6 Paul Nuttall 2010–16 MEP since 2009; left party in 2018
7 Peter Whittle 2016–17 London AM since 2016; left party in 2018
8 Margot Parker 2017–18 MEP 2014–2019; left party in 2019
9 Mike Hookem 2018–19 MEP 2014–2019
10 Pat Mountain 2020 Interim Leader 2019, NEC Member
11 Rebecca Jane 2022–2024[343]
12 Nick Tenconi 13 May 2024 - present

Party chairman

Chairman Tenure Notes
1 Nigel Farage 1998–2000 Later became Party Leader
2 Mike Nattrass 2000–02
3 David Lott 2002–04
4 Petrina Holdsworth 2004–05
5 David Campbell Bannerman 2005–06
6 John Whittaker 2006–08
7 Paul Nuttall 2008–2010 Later became Party Leader
8 Steve Crowther 2010–2016
9 Paul Oakden 2016–18
10 Tony McIntyre 2018
11 Kirstan Herriot 2018–2019
12 Ben Walker 2020–


The front bench team is divided into departmental sub-units, the principal ones being the economy, foreign policy and immigration. Sometimes the front bench team consists of more than just the principal positions.


UKIP's organisation is divided into 12 regions: London, South East, South West, Eastern, East Midlands, West Midlands, Yorkshire, North East, North West, Wales, Northern Ireland, and Scotland.[344] An additional 13th branch operates in the British Overseas Territory of Gibraltar; it held its first public meeting at the Lord Nelson pub in April 2013.[345]

At the end of 2013, UKIP Scotland was dissolved after infighting tore the regional party apart; the party's administrative body was dissolved, Mike Scott-Hayward (the chairman and chief fundraiser) quit, and Farage fired Lord (Christopher) Monckton via email.[346] The national party and UKIP Scotland focused on supporting the candidates for the 2014 European Parliament election in the United Kingdom.[346] After David Coburn won an MEP seat in Scotland in those elections, he was elected as leader of UKIP Scotland.[347]

Veteran and former long-serving Antrim and Newtownabbey-based councillor, Robert Hill was appointed by Gerard Batten as UKIP's Spokesman for Northern Ireland in May 2018.[348] In August 2018, Welsh Assembly Member Gareth Bennett was elected as leader of UKIP in Wales after a membership ballot.[349]

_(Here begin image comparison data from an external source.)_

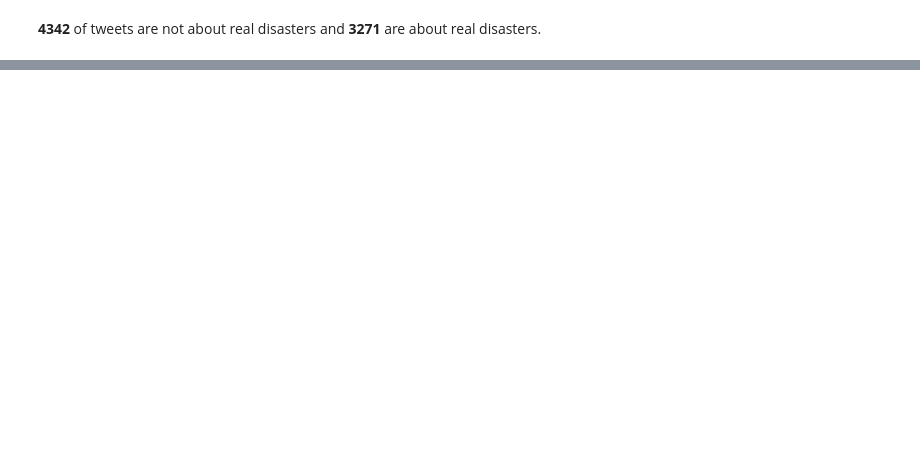
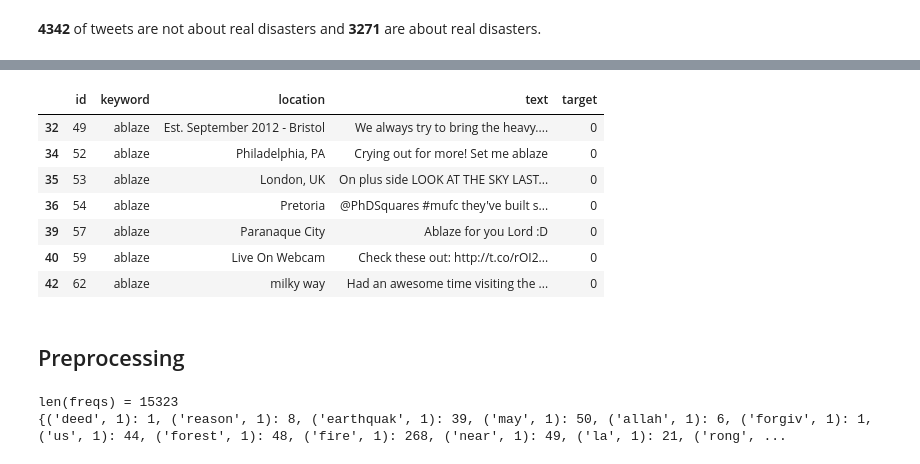
Before and after one commit to FJFard/NLP, a Jupyter notebook: Real or Not - NLP with Disaster Tweets.ipynb, the cells around one changed output, grey strips where cells are left out. Cells and saved outputs as stored; diff of their text form; code cells hidden in the pictures; blank space fills up the shorter version.

```diff
--- a/Real or Not - NLP with Disaster Tweets.ipynb
+++ b/Real or Not - NLP with Disaster Tweets.ipynb
@@ -65,0 +124,14 @@ len(pd.unique(train_df.location))
+# %%
+# print non-disaster rows when no column is null
+train_df[(train_df.target==0) & train_df.keyword.notna() & train_df.location.notna()][:7]
+# %% [output]
+|  | id | keyword | location | text | target |
+| 32 | 49 | ablaze | Est. September 2012 - Bristol | We always try to bring the heavy.... | 0 |
+| 34 | 52 | ablaze | Philadelphia, PA | Crying out for more! Set me ablaze | 0 |
+| 35 | 53 | ablaze | London, UK | On plus side LOOK AT THE SKY LAST... | 0 |
+| 36 | 54 | ablaze | Pretoria | @PhDSquares #mufc they've built s... | 0 |
+| 39 | 57 | ablaze | Paranaque City | Ablaze for you Lord :D | 0 |
+| 40 | 59 | ablaze | Live On Webcam | Check these out: http://t.co/rOI2... | 0 |
+| 42 | 62 | ablaze | milky way | Had an awesome time visiting the ... | 0 |
+# %% [markdown]
+## Preprocessing
@@ -65,0 +142,8 @@ len(pd.unique(train_df.location))
+# %%
+# print length of the dictionary
+print(f'len(freqs) = {len(freqs)}')
+
+print(freqs)
+# %% [output]
+len(freqs) = 15323
+{('deed', 1): 1, ('reason', 1): 8, ('earthquak', 1): 39, ('may', 1): 50, ('allah', 1): 6, ('forgiv', 1): 1, ('us', 1): 44, ('forest', 1): 48, ('fire', 1): 268, ('near', 1): 49, ('la', 1): 21, ('rong', ...
```
Also changed, not shown: parts of 36 cells of this notebook, 1 other file.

House of Commons

Douglas Carswell and Mark Reckless, UKIP's only elected MPs. The former represented UKIP from 2014 to 2017; the latter from 2014 to 2015.

In the UK, the first-past-the-post voting system for electing MPs to the House of Commons was a significant barrier to UKIP, whose support was widely distributed across different areas rather than being strongly focused in particular constituencies.[350] Further, the system encouraged tactical voting, with many UKIP supporters believing that a vote for the party would be a wasted vote.[351] Recognising this, Farage believed that the best way to win a seat in the House of Commons was to win a by-election, with UKIP contesting a number of these from 2010 onward.[352] Over the next few years, it contested a number of by-elections around the country, coming second in both Barnsley Central and Rotherham.[353] In 2008, Bob Spink, the MP for Castle Point, resigned the Tory whip (becoming an Independent), but in April that year joined UKIP.[354] However, in November he appeared again as an Independent in Commons proceedings,[355] ultimately losing the seat to a Conservative in 2010.

In 2014, two Conservative MPs changed allegiance to UKIP and resigned their seats to fight by-elections for UKIP. Douglas Carswell won the Clacton by-election on 9 October, making him the first MP to be elected representing UKIP.[356] Mark Reckless was also victorious in the Rochester and Strood by-election on 20 November.[86] At the 2015 general election, Carswell kept his seat in Clacton but Reckless lost Rochester to the Conservative Kelly Tolhurst.[357] UKIP had 3,881,129 votes (12.6%) and was the third largest party on vote share, yet it won only one seat.[358] Because of this, there were calls from some in UKIP for a voting reform in favour of proportional representation.[359] Carswell quit the party in March 2017 to become an independent, leaving UKIP without any MPs in the Commons.[106] In the 2017 election, a snap election initiated by PM Theresa May and scheduled for 8 June 2017, UKIP got 1.9% of the votes (after 12.6% in the 2015 election) and no seats in the House of Commons.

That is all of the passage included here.